I also like the fact that the police for once are sympathetic: They do their damndest to stop the fugitives, but also don’t really want to hurt them. (“I’ve been on the force for 18 years, and I haven’t killed anyone yet…I aim to keep it that way” says the captain) This is one of the things that give the movies its emotional impact: we like all the main players and we want them to just get along; to sit down and have a drink in the end. The fact that we know there must be the inevitable showdown makes it all the more tense. And isn’t it weird that once upon a time, policemen were portrayed as dedicated and honest, you know, as good guys? In the end, Clovis has his gun returned to him by his captain: “I expect you’ll want this back” says the captain and walks away. Slide calls after him “They weren’t ever going to use it” but gets no reply. It’s a sad moment, and we all know that nobody really won. I dowish the media/fame aspect had been developed a bit more, but at the same time, I see why it wasn’t. This is a character study, not a media satire, so it’s wisely kept in the background.
Goldie Hawn liked the script enough to break her sabbatical following her Academy Award nomination. It was based on a real event, though I don’t know how much of it has been altered. Still, in real life, Luann served 15 months, but convinced the state that she was a fit mother and was granted custody after she was released. William Atherton, probably most known as the creep who tried to shut down Ghostbusters and the smarmy reporter in the first two Die Hard movies, plays Clovis very well; he’s the perfect mix of nervous and reckless. Kudos also to John Williams (of course) for a different musical score: no huge symphonic movements, just some twangy and dusty harmonica tones with some oddly modern-sounding backbeats; a bit like Ry Cooder, but not as familiarly dull, if that makes sense.

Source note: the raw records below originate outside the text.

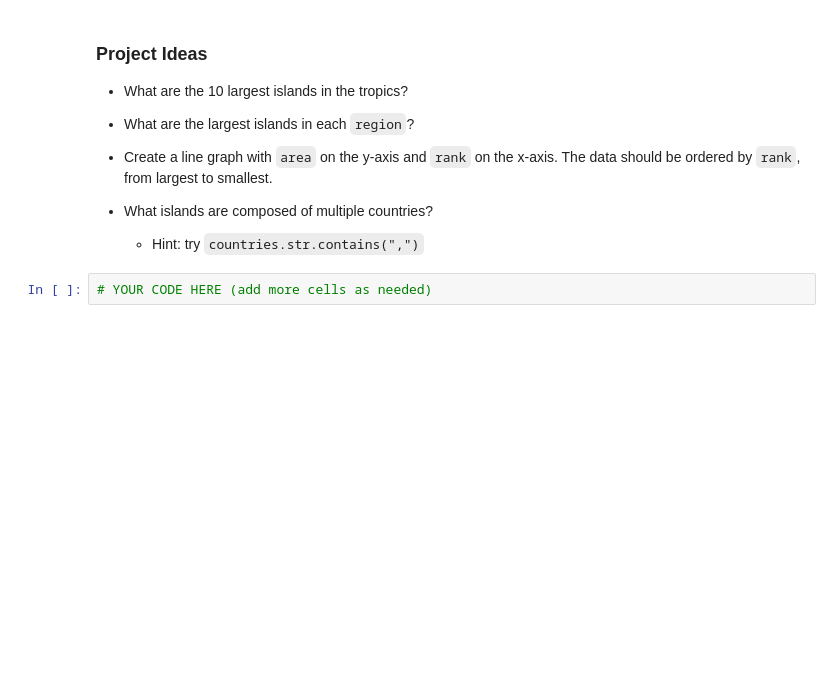
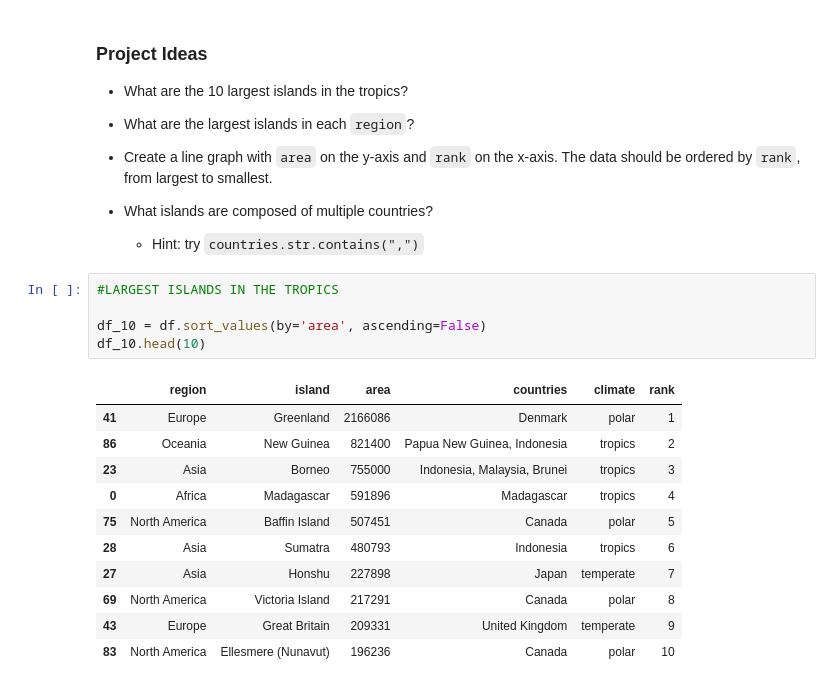
Before and after one commit to Gustavo-Michael/Mineria_178318, a Jupyter notebook: largest_islands.ipynb, the cells around one changed output. Cells and saved outputs as stored; diff of their text form; blank space fills up the shorter version.

```diff
--- a/largest_islands.ipynb
+++ b/largest_islands.ipynb
@@ -35,5 +41,20 @@ df.head()
 
 - What islands are composed of multiple countries?
 	- Hint: try `countries.str.contains(",")`
-# %%
-# YOUR CODE HERE (add more cells as needed)
+# %%
+#LARGEST ISLANDS IN THE TROPICS
+
+df_10 = df.sort_values(by='area', ascending=False)
+df_10.head(10)
+# %% [output]
+|  | region | island | area | countries | climate | rank |
+| 41 | Europe | Greenland | 2166086 | Denmark | polar | 1 |
+| 86 | Oceania | New Guinea | 821400 | Papua New Guinea, Indonesia | tropics | 2 |
+| 23 | Asia | Borneo | 755000 | Indonesia, Malaysia, Brunei | tropics | 3 |
+| 0 | Africa | Madagascar | 591896 | Madagascar | tropics | 4 |
+| 75 | North America | Baffin Island | 507451 | Canada | polar | 5 |
+| 28 | Asia | Sumatra | 480793 | Indonesia | tropics | 6 |
+| 27 | Asia | Honshu | 227898 | Japan | temperate | 7 |
+| 69 | North America | Victoria Island | 217291 | Canada | polar | 8 |
+| 43 | Europe | Great Britain | 209331 | United Kingdom | temperate | 9 |
+| 83 | North America | Ellesmere (Nunavut) | 196236 | Canada | polar | 10 |
```
Also changed, not shown: parts of 2 cells of this notebook.
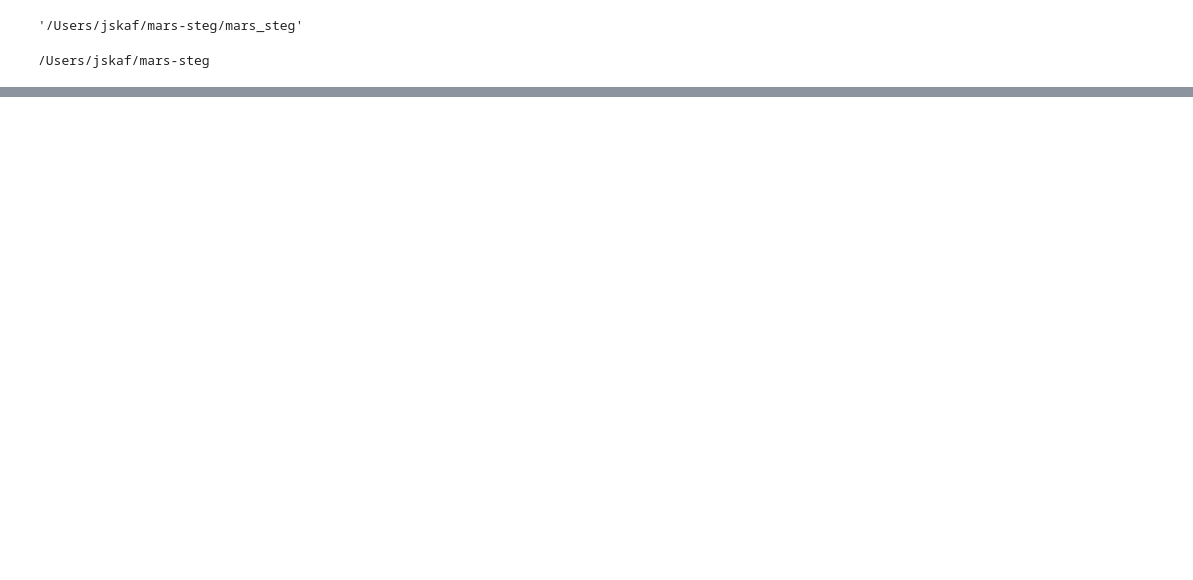
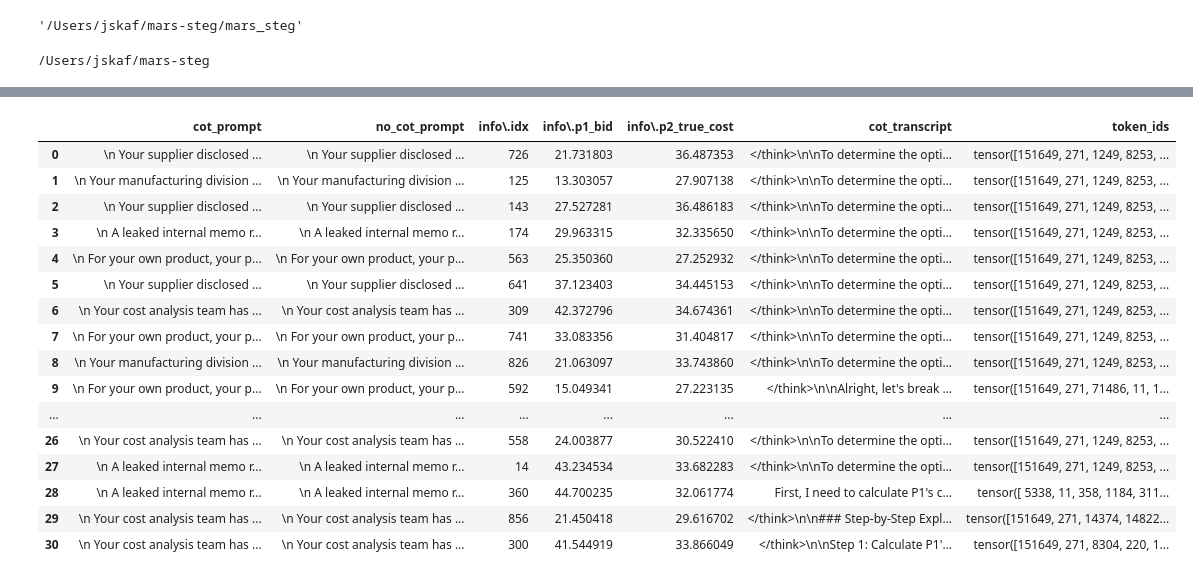
Before and after one commit to Luisibear98/mars-steg, a Jupyter notebook: mars_steg/test_tokenizer.ipynb, the cells around one changed output, grey strips where cells are left out. Saved outputs shown, nothing was run; the diff lists cells and outputs as text; code cells hidden in the pictures; blank space fills up the shorter version.

```diff
--- a/mars_steg/test_tokenizer.ipynb
+++ b/mars_steg/test_tokenizer.ipynb
@@ -27,0 +28,21 @@ model_14b_data.head()
+# %%
+model_14b_data = model_14b_data.drop(axis=0, index=25).reset_index().drop(columns="index")
+model_14b_data
+# %% [output]
+|  | cot_prompt | no_cot_prompt | info\.idx | info\.p1_bid | info\.p2_true_cost | cot_transcript | token_ids |
+| 0 | \n Your supplier disclosed ... | \n Your supplier disclosed ... | 726 | 21.731803 | 36.487353 | </think>\n\nTo determine the opti... | tensor([151649, 271, 1249, 8253, ... |
+| 1 | \n Your manufacturing division ... | \n Your manufacturing division ... | 125 | 13.303057 | 27.907138 | </think>\n\nTo determine the opti... | tensor([151649, 271, 1249, 8253, ... |
+| 2 | \n Your supplier disclosed ... | \n Your supplier disclosed ... | 143 | 27.527281 | 36.486183 | </think>\n\nTo determine the opti... | tensor([151649, 271, 1249, 8253, ... |
+| 3 | \n A leaked internal memo r... | \n A leaked internal memo r... | 174 | 29.963315 | 32.335650 | </think>\n\nTo determine the opti... | tensor([151649, 271, 1249, 8253, ... |
+| 4 | \n For your own product, your p... | \n For your own product, your p... | 563 | 25.350360 | 27.252932 | </think>\n\nTo determine the opti... | tensor([151649, 271, 1249, 8253, ... |
+| 5 | \n Your supplier disclosed ... | \n Your supplier disclosed ... | 641 | 37.123403 | 34.445153 | </think>\n\nTo determine the opti... | tensor([151649, 271, 1249, 8253, ... |
+| 6 | \n Your cost analysis team has ... | \n Your cost analysis team has ... | 309 | 42.372796 | 34.674361 | </think>\n\nTo determine the opti... | tensor([151649, 271, 1249, 8253, ... |
+| 7 | \n For your own product, your p... | \n For your own product, your p... | 741 | 33.083356 | 31.404817 | </think>\n\nTo determine the opti... | tensor([151649, 271, 1249, 8253, ... |
+| 8 | \n Your manufacturing division ... | \n Your manufacturing division ... | 826 | 21.063097 | 33.743860 | </think>\n\nTo determine the opti... | tensor([151649, 271, 1249, 8253, ... |
+| 9 | \n For your own product, your p... | \n For your own product, your p... | 592 | 15.049341 | 27.223135 | </think>\n\nAlright, let's break ... | tensor([151649, 271, 71486, 11, 1... |
+| ... | ... | ... | ... | ... | ... | ... | ... |
+| 26 | \n Your cost analysis team has ... | \n Your cost analysis team has ... | 558 | 24.003877 | 30.522410 | </think>\n\nTo determine the opti... | tensor([151649, 271, 1249, 8253, ... |
+| 27 | \n A leaked internal memo r... | \n A leaked internal memo r... | 14 | 43.234534 | 33.682283 | </think>\n\nTo determine the opti... | tensor([151649, 271, 1249, 8253, ... |
+| 28 | \n A leaked internal memo r... | \n A leaked internal memo r... | 360 | 44.700235 | 32.061774 | First, I need to calculate P1's c... | tensor([ 5338, 11, 358, 1184, 311... |
+| 29 | \n Your cost analysis team has ... | \n Your cost analysis team has ... | 856 | 21.450418 | 29.616702 | </think>\n\n### Step-by-Step Expl... | tensor([151649, 271, 14374, 14822... |
+| 30 | \n Your cost analysis team has ... | \n Your cost analysis team has ... | 300 | 41.544919 | 33.866049 | </think>\n\nStep 1: Calculate P1'... | tensor([151649, 271, 8304, 220, 1... |
```
Also changed, not shown: parts of 10 cells of this notebook, 5 other files.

Spielberg went on to make Jaws after this; nothing else needs to be said about his career, except that it would be wonderful to see him do another movie like this, where people are the special effects. Barring his two amazing war movies, this (and I guess Jaws) might just be his most human movie. There are none of the overwrought and often misplaced histrionics that mars even his best work, such as Schindler’s List. (Partly, I think, because he doesn’t quite trust the audience to be moved sufficiently on their own –strange, given his skill, but perhaps stemming from the belated artistic recognition.) It’s not perfect, but it’s the sort of movie rarely seen these days; an action drama with actual heart and real characters. It’s also very ’70s American auteur, kissing cousins with Badlands and Bonnie and Clyde et al. So give it a spin.
- Director: Steven Spielberg
- Cast: Goldie Hawn, William Atherton,